Given records
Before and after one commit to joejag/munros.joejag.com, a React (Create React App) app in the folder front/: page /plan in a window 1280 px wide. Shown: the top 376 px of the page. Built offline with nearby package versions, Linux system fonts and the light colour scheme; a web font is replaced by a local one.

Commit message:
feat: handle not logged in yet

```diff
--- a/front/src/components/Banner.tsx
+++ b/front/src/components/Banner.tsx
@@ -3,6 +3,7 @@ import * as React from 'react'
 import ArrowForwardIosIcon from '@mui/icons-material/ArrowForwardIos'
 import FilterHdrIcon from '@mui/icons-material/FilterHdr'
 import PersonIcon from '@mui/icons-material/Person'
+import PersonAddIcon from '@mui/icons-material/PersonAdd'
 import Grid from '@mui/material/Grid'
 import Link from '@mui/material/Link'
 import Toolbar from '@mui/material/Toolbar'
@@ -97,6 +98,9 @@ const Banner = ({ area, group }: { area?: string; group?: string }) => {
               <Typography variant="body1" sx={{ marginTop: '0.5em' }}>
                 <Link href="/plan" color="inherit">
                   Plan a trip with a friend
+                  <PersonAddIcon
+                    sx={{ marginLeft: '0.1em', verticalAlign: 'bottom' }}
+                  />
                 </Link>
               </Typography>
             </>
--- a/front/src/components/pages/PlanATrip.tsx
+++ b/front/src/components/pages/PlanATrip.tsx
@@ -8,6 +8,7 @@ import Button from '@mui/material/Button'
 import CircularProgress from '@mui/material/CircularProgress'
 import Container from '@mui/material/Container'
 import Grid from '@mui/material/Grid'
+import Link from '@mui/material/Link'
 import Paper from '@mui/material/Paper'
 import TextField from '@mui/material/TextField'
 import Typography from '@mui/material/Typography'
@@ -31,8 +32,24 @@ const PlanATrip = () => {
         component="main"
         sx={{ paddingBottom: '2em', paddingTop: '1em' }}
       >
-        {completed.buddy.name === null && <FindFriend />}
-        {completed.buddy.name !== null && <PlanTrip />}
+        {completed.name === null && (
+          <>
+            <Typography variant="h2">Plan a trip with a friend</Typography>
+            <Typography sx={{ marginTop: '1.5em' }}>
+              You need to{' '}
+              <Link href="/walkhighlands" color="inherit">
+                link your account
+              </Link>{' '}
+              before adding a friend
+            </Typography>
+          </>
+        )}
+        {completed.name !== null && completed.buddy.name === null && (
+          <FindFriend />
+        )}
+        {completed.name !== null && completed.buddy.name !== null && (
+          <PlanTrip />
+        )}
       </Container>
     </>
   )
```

What to work on
Your answer must be every record above, retyped exactly.

Result of this task
Before and after one commit to joejag/munros.joejag.com, a React (Create React App) app in the folder front/: page /plan in a window 1280 px wide. Shown: the top 376 px of the page. Built offline with nearby package versions, Linux system fonts and the light colour scheme; a web font is replaced by a local one.

Commit message:
feat: handle not logged in yet

```diff
--- a/front/src/components/Banner.tsx
+++ b/front/src/components/Banner.tsx
@@ -3,6 +3,7 @@ import * as React from 'react'
 import ArrowForwardIosIcon from '@mui/icons-material/ArrowForwardIos'
 import FilterHdrIcon from '@mui/icons-material/FilterHdr'
 import PersonIcon from '@mui/icons-material/Person'
+import PersonAddIcon from '@mui/icons-material/PersonAdd'
 import Grid from '@mui/material/Grid'
 import Link from '@mui/material/Link'
 import Toolbar from '@mui/material/Toolbar'
@@ -97,6 +98,9 @@ const Banner = ({ area, group }: { area?: string; group?: string }) => {
               <Typography variant="body1" sx={{ marginTop: '0.5em' }}>
                 <Link href="/plan" color="inherit">
                   Plan a trip with a friend
+                  <PersonAddIcon
+                    sx={{ marginLeft: '0.1em', verticalAlign: 'bottom' }}
+                  />
                 </Link>
               </Typography>
             </>
--- a/front/src/components/pages/PlanATrip.tsx
+++ b/front/src/components/pages/PlanATrip.tsx
@@ -8,6 +8,7 @@ import Button from '@mui/material/Button'
 import CircularProgress from '@mui/material/CircularProgress'
 import Container from '@mui/material/Container'
 import Grid from '@mui/material/Grid'
+import Link from '@mui/material/Link'
 import Paper from '@mui/material/Paper'
 import TextField from '@mui/material/TextField'
 import Typography from '@mui/material/Typography'
@@ -31,8 +32,24 @@ const PlanATrip = () => {
         component="main"
         sx={{ paddingBottom: '2em', paddingTop: '1em' }}
       >
-        {completed.buddy.name === null && <FindFriend />}
-        {completed.buddy.name !== null && <PlanTrip />}
+        {completed.name === null && (
+          <>
+            <Typography variant="h2">Plan a trip with a friend</Typography>
+            <Typography sx={{ marginTop: '1.5em' }}>
+              You need to{' '}
+              <Link href="/walkhighlands" color="inherit">
+                link your account
+              </Link>{' '}
+              before adding a friend
+            </Typography>
+          </>
+        )}
+        {completed.name !== null && completed.buddy.name === null && (
+          <FindFriend />
+        )}
+        {completed.name !== null && completed.buddy.name !== null && (
+          <PlanTrip />
+        )}
       </Container>
     </>
   )
```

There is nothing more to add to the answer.